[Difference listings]
------------------------------------------------------------------------

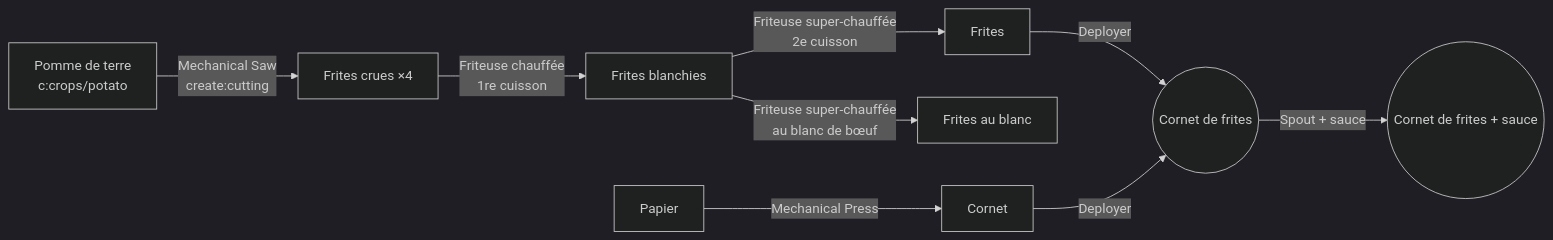
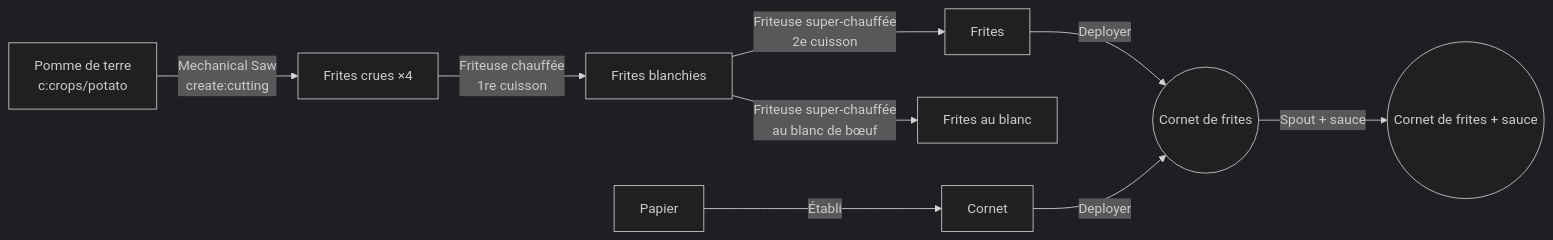
Before and after one commit to THEFricadelle/Create-Belgian-Snacks: the first of 2 diagrams in docs/13-cahier-des-charges-v2.md, drawn with Mermaid (dark theme). The commit also changed other lines of this file and 9 other files, not shown here.

````diff
--- a/docs/13-cahier-des-charges-v2.md
+++ b/docs/13-cahier-des-charges-v2.md
@@ -187,10 +187,10 @@
 ```mermaid
 flowchart LR
   P[Pomme de terre<br/>c:crops/potato] -->|Mechanical Saw<br/>create:cutting| R[Frites crues ×4]
   R -->|Friteuse chauffée<br/>1re cuisson| B[Frites blanchies]
   B -->|Friteuse super-chauffée<br/>2e cuisson| F[Frites]
   B -->|Friteuse super-chauffée<br/>au blanc de bœuf| FT[Frites au blanc]
-  C[Papier] -->|Mechanical Press| K[Cornet]
+  C[Papier] -->|Établi| K[Cornet]
   F & K -->|Deployer| N((Cornet de frites))
   N -->|Spout + sauce| S((Cornet de frites + sauce))
 ```
````
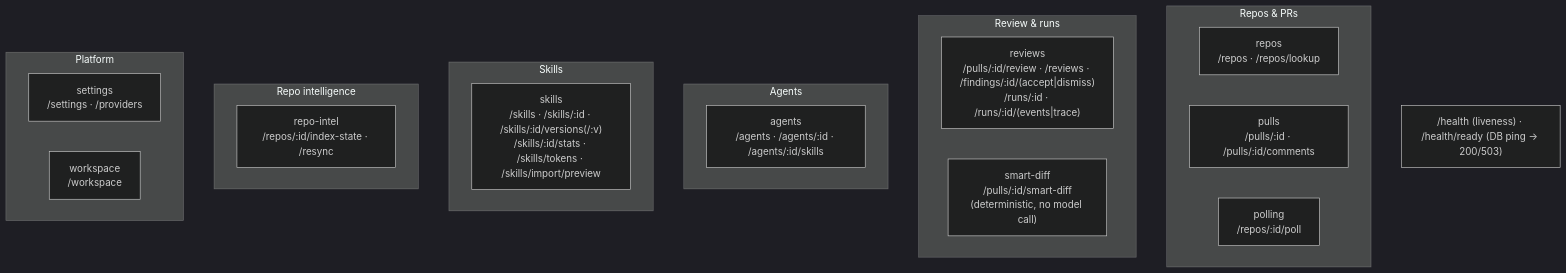
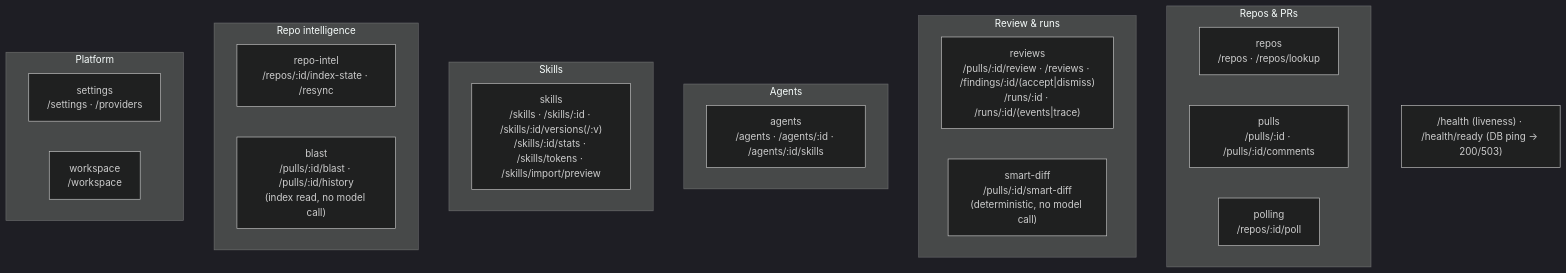
One commit to Svyat90/dev-digest changed the second of 2 diagrams in server/README.md. Above: the diagram before and after it, drawn with Mermaid (dark theme). The commit also changed 6 other files, not shown here.

````diff
--- a/server/README.md
+++ b/server/README.md
@@ -64,26 +64,27 @@
 ```mermaid
 flowchart TB
   subgraph Repos_PRs["Repos & PRs"]
     repos["repos<br/>/repos · /repos/lookup"]
     pulls["pulls<br/>/pulls/:id · /pulls/:id/comments"]
     polling["polling<br/>/repos/:id/poll"]
   end
   subgraph Review["Review & runs"]
     reviews["reviews<br/>/pulls/:id/review · /reviews · /findings/:id/(accept|dismiss)<br/>/runs/:id · /runs/:id/(events|trace)"]
     smartDiff["smart-diff<br/>/pulls/:id/smart-diff<br/>(deterministic, no model call)"]
   end
   subgraph Agents["Agents"]
     agents["agents<br/>/agents · /agents/:id · /agents/:id/skills"]
   end
   subgraph Skills["Skills"]
     skills["skills<br/>/skills · /skills/:id · /skills/:id/versions(/:v)<br/>/skills/:id/stats · /skills/tokens · /skills/import/preview"]
   end
   subgraph Intel["Repo intelligence"]
     repoIntel["repo-intel<br/>/repos/:id/index-state · /resync"]
+    blast["blast<br/>/pulls/:id/blast · /pulls/:id/history<br/>(index read, no model call)"]
   end
   subgraph Platform["Platform"]
     settings["settings<br/>/settings · /providers"]
     workspace["workspace<br/>/workspace"]
   end
   HEALTH["/health (liveness) · /health/ready (DB ping → 200/503)"]
 ```
````
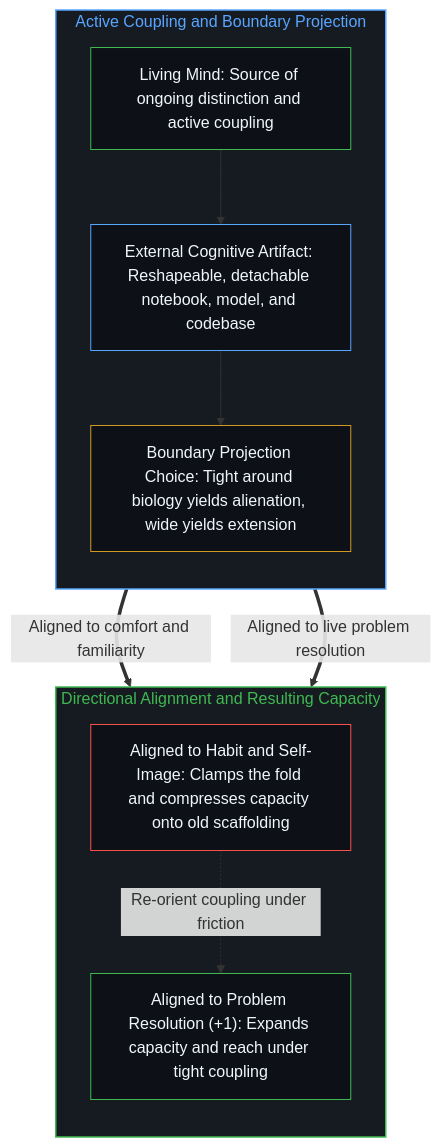
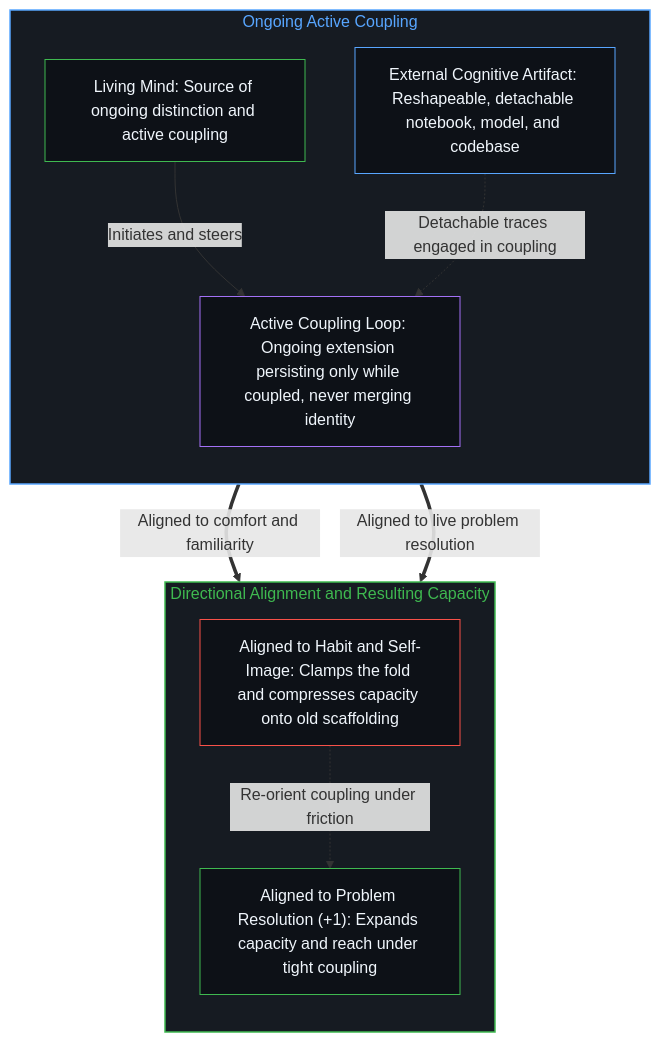
One commit to powerpig99/not-a-toe changed the second of 2 diagrams in content/posts/extended-cognition-refined.md. Above: the diagram before and after it, drawn with Mermaid. The commit also changed other lines of this file and 3 other files, not shown here.

````diff
--- a/content/posts/extended-cognition-refined.md
+++ b/content/posts/extended-cognition-refined.md
@@ -45,25 +46,26 @@
 ```mermaid
 flowchart TD
-    subgraph S_Coupling["Active Coupling and Boundary Projection"]
+    subgraph S_Coupling["Ongoing Active Coupling"]
         direction TB
         Mind["Living Mind: Source of ongoing distinction and active coupling"]
         Tool["External Cognitive Artifact: Reshapeable, detachable notebook, model, and codebase"]
-        Bound["Boundary Projection Choice: Tight around biology yields alienation, wide yields extension"]
-        Mind --> Tool --> Bound
+        Coupling["Active Coupling Loop: Ongoing extension persisting only while coupled, never merging identity"]
+        Mind -->|"Initiates and steers"| Coupling
+        Tool -.->|"Detachable traces engaged in coupling"| Coupling
     end
     subgraph S_Align["Directional Alignment and Resulting Capacity"]
         direction TB
         Comfort["Aligned to Habit and Self-Image: Clamps the fold and compresses capacity onto old scaffolding"]
         Target["Aligned to Problem Resolution (+1): Expands capacity and reach under tight coupling"]
         Comfort -.->|"Re-orient coupling under friction"| Target
     end
-    Bound ==>|"Aligned to comfort and familiarity"| Comfort
-    Bound ==>|"Aligned to live problem resolution"| Target
+    Coupling ==>|"Aligned to comfort and familiarity"| Comfort
+    Coupling ==>|"Aligned to live problem resolution"| Target
     style S_Coupling fill:#161b22,stroke:#58a6ff,stroke-width:1.5px,color:#58a6ff
     style S_Align fill:#161b22,stroke:#3fb950,stroke-width:1.5px,color:#3fb950
     style Mind fill:#0d1117,stroke:#3fb950,stroke-width:1px,color:#f0f6fc
     style Tool fill:#0d1117,stroke:#58a6ff,stroke-width:1px,color:#f0f6fc
-    style Bound fill:#0d1117,stroke:#d29922,stroke-width:1px,color:#f0f6fc
+    style Coupling fill:#0d1117,stroke:#a371f7,stroke-width:1px,color:#f0f6fc
     style Comfort fill:#0d1117,stroke:#f85149,stroke-width:1px,color:#f0f6fc
     style Target fill:#0d1117,stroke:#3fb950,stroke-width:1px,color:#f0f6fc
 ```
````
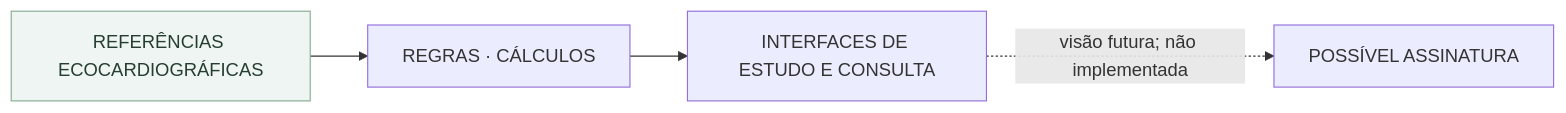
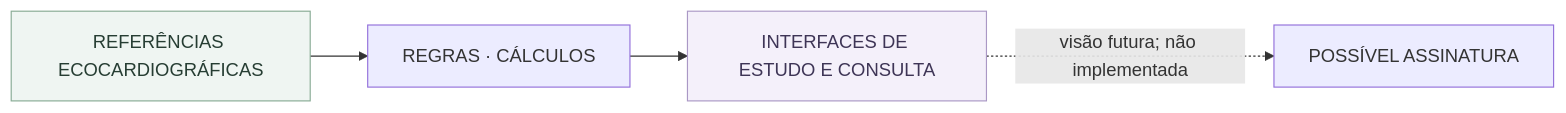
The diagram in README.md (joyceradis/EcoMasterPro), drawn with Mermaid before and after one commit.

Commit message:
docs: ajustar classes Mermaid apenas aos nós presentes no diagrama

````diff
--- a/README.md
+++ b/README.md
@@ -33,9 +33,10 @@
 ```mermaid
 flowchart LR
   R["REFERÊNCIAS ECOCARDIOGRÁFICAS"] --> C["REGRAS · CÁLCULOS"]
   C --> I["INTERFACES DE ESTUDO E CONSULTA"]
   I -. "visão futura; não implementada" .-> S["POSSÍVEL ASSINATURA"]
   classDef source fill:#eff5f2,stroke:#88ab94,color:#263d33;
   classDef outcome fill:#f4f0fa,stroke:#aa98c5,color:#3e3556;
-  class P,E,O,D,R source;
+  class R source;
+  class I outcome;
 ```
````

------------------------------------------------------------------------

(Work instruction) Your answer should be every line above, written out exactly, with no pictures.

(The completed task)
Before and after one commit to THEFricadelle/Create-Belgian-Snacks: the first of 2 diagrams in docs/13-cahier-des-charges-v2.md, drawn with Mermaid (dark theme). The commit also changed other lines of this file and 9 other files, not shown here.

````diff
--- a/docs/13-cahier-des-charges-v2.md
+++ b/docs/13-cahier-des-charges-v2.md
@@ -187,10 +187,10 @@
 ```mermaid
 flowchart LR
   P[Pomme de terre<br/>c:crops/potato] -->|Mechanical Saw<br/>create:cutting| R[Frites crues ×4]
   R -->|Friteuse chauffée<br/>1re cuisson| B[Frites blanchies]
   B -->|Friteuse super-chauffée<br/>2e cuisson| F[Frites]
   B -->|Friteuse super-chauffée<br/>au blanc de bœuf| FT[Frites au blanc]
-  C[Papier] -->|Mechanical Press| K[Cornet]
+  C[Papier] -->|Établi| K[Cornet]
   F & K -->|Deployer| N((Cornet de frites))
   N -->|Spout + sauce| S((Cornet de frites + sauce))
 ```
````
One commit to Svyat90/dev-digest changed the second of 2 diagrams in server/README.md. Above: the diagram before and after it, drawn with Mermaid (dark theme). The commit also changed 6 other files, not shown here.

````diff
--- a/server/README.md
+++ b/server/README.md
@@ -64,26 +64,27 @@
 ```mermaid
 flowchart TB
   subgraph Repos_PRs["Repos & PRs"]
     repos["repos<br/>/repos · /repos/lookup"]
     pulls["pulls<br/>/pulls/:id · /pulls/:id/comments"]
     polling["polling<br/>/repos/:id/poll"]
   end
   subgraph Review["Review & runs"]
     reviews["reviews<br/>/pulls/:id/review · /reviews · /findings/:id/(accept|dismiss)<br/>/runs/:id · /runs/:id/(events|trace)"]
     smartDiff["smart-diff<br/>/pulls/:id/smart-diff<br/>(deterministic, no model call)"]
   end
   subgraph Agents["Agents"]
     agents["agents<br/>/agents · /agents/:id · /agents/:id/skills"]
   end
   subgraph Skills["Skills"]
     skills["skills<br/>/skills · /skills/:id · /skills/:id/versions(/:v)<br/>/skills/:id/stats · /skills/tokens · /skills/import/preview"]
   end
   subgraph Intel["Repo intelligence"]
     repoIntel["repo-intel<br/>/repos/:id/index-state · /resync"]
+    blast["blast<br/>/pulls/:id/blast · /pulls/:id/history<br/>(index read, no model call)"]
   end
   subgraph Platform["Platform"]
     settings["settings<br/>/settings · /providers"]
     workspace["workspace<br/>/workspace"]
   end
   HEALTH["/health (liveness) · /health/ready (DB ping → 200/503)"]
 ```
````
One commit to powerpig99/not-a-toe changed the second of 2 diagrams in content/posts/extended-cognition-refined.md. Above: the diagram before and after it, drawn with Mermaid. The commit also changed other lines of this file and 3 other files, not shown here.

````diff
--- a/content/posts/extended-cognition-refined.md
+++ b/content/posts/extended-cognition-refined.md
@@ -45,25 +46,26 @@
 ```mermaid
 flowchart TD
-    subgraph S_Coupling["Active Coupling and Boundary Projection"]
+    subgraph S_Coupling["Ongoing Active Coupling"]
         direction TB
         Mind["Living Mind: Source of ongoing distinction and active coupling"]
         Tool["External Cognitive Artifact: Reshapeable, detachable notebook, model, and codebase"]
-        Bound["Boundary Projection Choice: Tight around biology yields alienation, wide yields extension"]
-        Mind --> Tool --> Bound
+        Coupling["Active Coupling Loop: Ongoing extension persisting only while coupled, never merging identity"]
+        Mind -->|"Initiates and steers"| Coupling
+        Tool -.->|"Detachable traces engaged in coupling"| Coupling
     end
     subgraph S_Align["Directional Alignment and Resulting Capacity"]
         direction TB
         Comfort["Aligned to Habit and Self-Image: Clamps the fold and compresses capacity onto old scaffolding"]
         Target["Aligned to Problem Resolution (+1): Expands capacity and reach under tight coupling"]
         Comfort -.->|"Re-orient coupling under friction"| Target
     end
-    Bound ==>|"Aligned to comfort and familiarity"| Comfort
-    Bound ==>|"Aligned to live problem resolution"| Target
+    Coupling ==>|"Aligned to comfort and familiarity"| Comfort
+    Coupling ==>|"Aligned to live problem resolution"| Target
     style S_Coupling fill:#161b22,stroke:#58a6ff,stroke-width:1.5px,color:#58a6ff
     style S_Align fill:#161b22,stroke:#3fb950,stroke-width:1.5px,color:#3fb950
     style Mind fill:#0d1117,stroke:#3fb950,stroke-width:1px,color:#f0f6fc
     style Tool fill:#0d1117,stroke:#58a6ff,stroke-width:1px,color:#f0f6fc
-    style Bound fill:#0d1117,stroke:#d29922,stroke-width:1px,color:#f0f6fc
+    style Coupling fill:#0d1117,stroke:#a371f7,stroke-width:1px,color:#f0f6fc
     style Comfort fill:#0d1117,stroke:#f85149,stroke-width:1px,color:#f0f6fc
     style Target fill:#0d1117,stroke:#3fb950,stroke-width:1px,color:#f0f6fc
 ```
````
The diagram in README.md (joyceradis/EcoMasterPro), drawn with Mermaid before and after one commit.

Commit message:
docs: ajustar classes Mermaid apenas aos nós presentes no diagrama

````diff
--- a/README.md
+++ b/README.md
@@ -33,9 +33,10 @@
 ```mermaid
 flowchart LR
   R["REFERÊNCIAS ECOCARDIOGRÁFICAS"] --> C["REGRAS · CÁLCULOS"]
   C --> I["INTERFACES DE ESTUDO E CONSULTA"]
   I -. "visão futura; não implementada" .-> S["POSSÍVEL ASSINATURA"]
   classDef source fill:#eff5f2,stroke:#88ab94,color:#263d33;
   classDef outcome fill:#f4f0fa,stroke:#aa98c5,color:#3e3556;
-  class P,E,O,D,R source;
+  class R source;
+  class I outcome;
 ```
````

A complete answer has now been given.